The Colobus Pride have moved further south into the triangle and they total nine members – two females and seven cubs. They too are controlled by the Butamtam males.
We have had two females and six sub-adult cubs move onto the Mbogo Drainage near Faru Faru, and we are now seeing them every other day, so we have named them the Mbogo Pride as this is where they spend majority of their time.
Leopards: A great month for our leopards across the concession, with a total of 52 sightings seen!
In the beginning of the month we came across a mating pair on Mbogo Drainage. They were seen mating during a three day period, at which time they crossed the Grumeti River and where not seen again until they were done with their mating. I was lucky enough to see them on one of the days and got to witness something I have never seen before: leopards mating in a tree! I have heard of them doing this but on very rare occasions, so was very chuffed that I managed to see it happen.
The big territorial male that was copulating with the female was then seen for several days afterwards along the Grumeti River, downstream of the Faru Faru bush breakfast site. He managed to kill an adult warthog close to Eagle’s Nest and this provided our guests with some great viewing.
The female with the two cubs has moved up onto Sasakwa Hill and was seen feeding on a young waterbuck just off the guest access. The female is relatively relaxed but the cubs still need a lot of work as they dash off at the first site of a vehicle.

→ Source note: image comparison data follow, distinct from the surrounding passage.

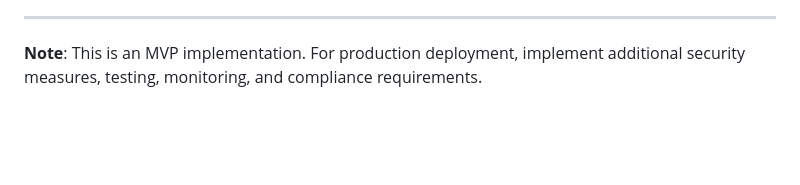
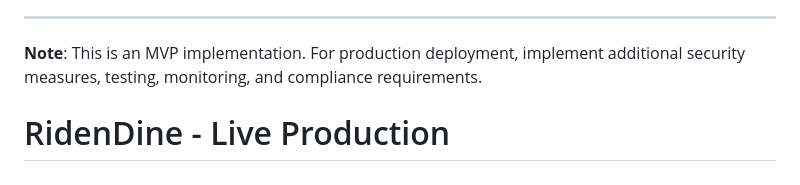
Before and after one commit to Ritenoob/ridedine, a Markdown page: README.md, the part around the change. GitHub-like rendering; blank space fills up the shorter version.

```diff
--- a/README.md
+++ b/README.md
@@ -289,3 +289,4 @@ Built with:
 ---
 
 **Note**: This is an MVP implementation. For production deployment, implement additional security measures, testing, monitoring, and compliance requirements.
+# RidenDine - Live Production
```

A female has been seen regularly on Punda Milia Hill, and from the looks of it she is suckling young. We have not yet seen the youngsters but we think she is hiding them in a very rocky area making it impossible to get near. Let’s hope that once the cubs are bigger we will get our first glimpse of them.
Another great month for cheetah viewing, with a total of 59 sightings.

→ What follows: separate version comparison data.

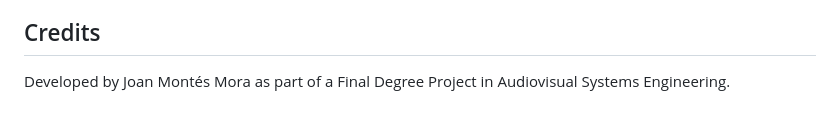
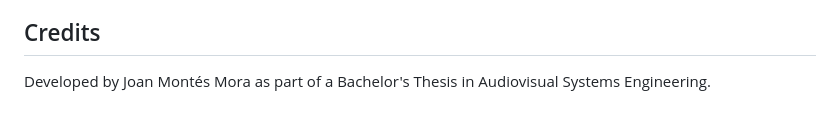
Before and after one commit to JoanMontesM/TFG_Joan_SmartPath, a Markdown page: README.md, the part around the change. Drawn GitHub-style.

```diff
--- a/README.md
+++ b/README.md
@@ -47,4 +47,4 @@ SmartPath aligns with the principles of Universal Design for Learning (UDL) by p
 The app supports Catalan language learning tools, fostering digital inclusion and cultural identity in educational settings.
 
 ## Credits
-Developed by Joan Montés Mora as part of a Final Degree Project in Audiovisual Systems Engineering.
+Developed by Joan Montés Mora as part of a Bachelor's Thesis in Audiovisual Systems Engineering.
```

Several females have been seen on a daily basis throughout the month, mainly on Sasakwa and Nyati plains, as well as out towards Sabora plains.
One female looks pregnant so we are hoping that she will give birth on the concession as we do not get to see cheetah cubs very often.
A coalition of two males passed through the concession, and while they were around guests managed to seem them make several kills, all of which were Thompson’s gazelle.
Elephants: What a great month for elephants seen! A breeding herd of 150 spent about two weeks along the Grumeti River, below Faru Faru, and then moved further north. Several other breeding herds were moving between Ridge Hill and Sasakwa Dam, giving guests at Sasakwa a great view from their rooms.
Read the full wildlife report here: Singita Grumeti Wildlife Journal August 2018
This month I witnessed how predators are so incredibly good at assessing a situation, weighing up the potential benefits of a hunt and analysing the potential costs or risks at the same time.
We set off under the cover of darkness in the early morning and on to one of my favourite drainage lines to look for lions. As it began to get light I caught site of the Butamtam lionesses and their youngsters. We gently approached the lionesses and then switched the engine off and watched. One of the more mature lionesses, the daughter of ‘Mama Scar’, was busy nursing her five youngsters. This is interesting as lionesses only possess four teats.
I was out one morning looking for elephants as my guests were still hoping for further interaction with these special creatures. What we came across that day, we could not have prepared for – it was simply magical.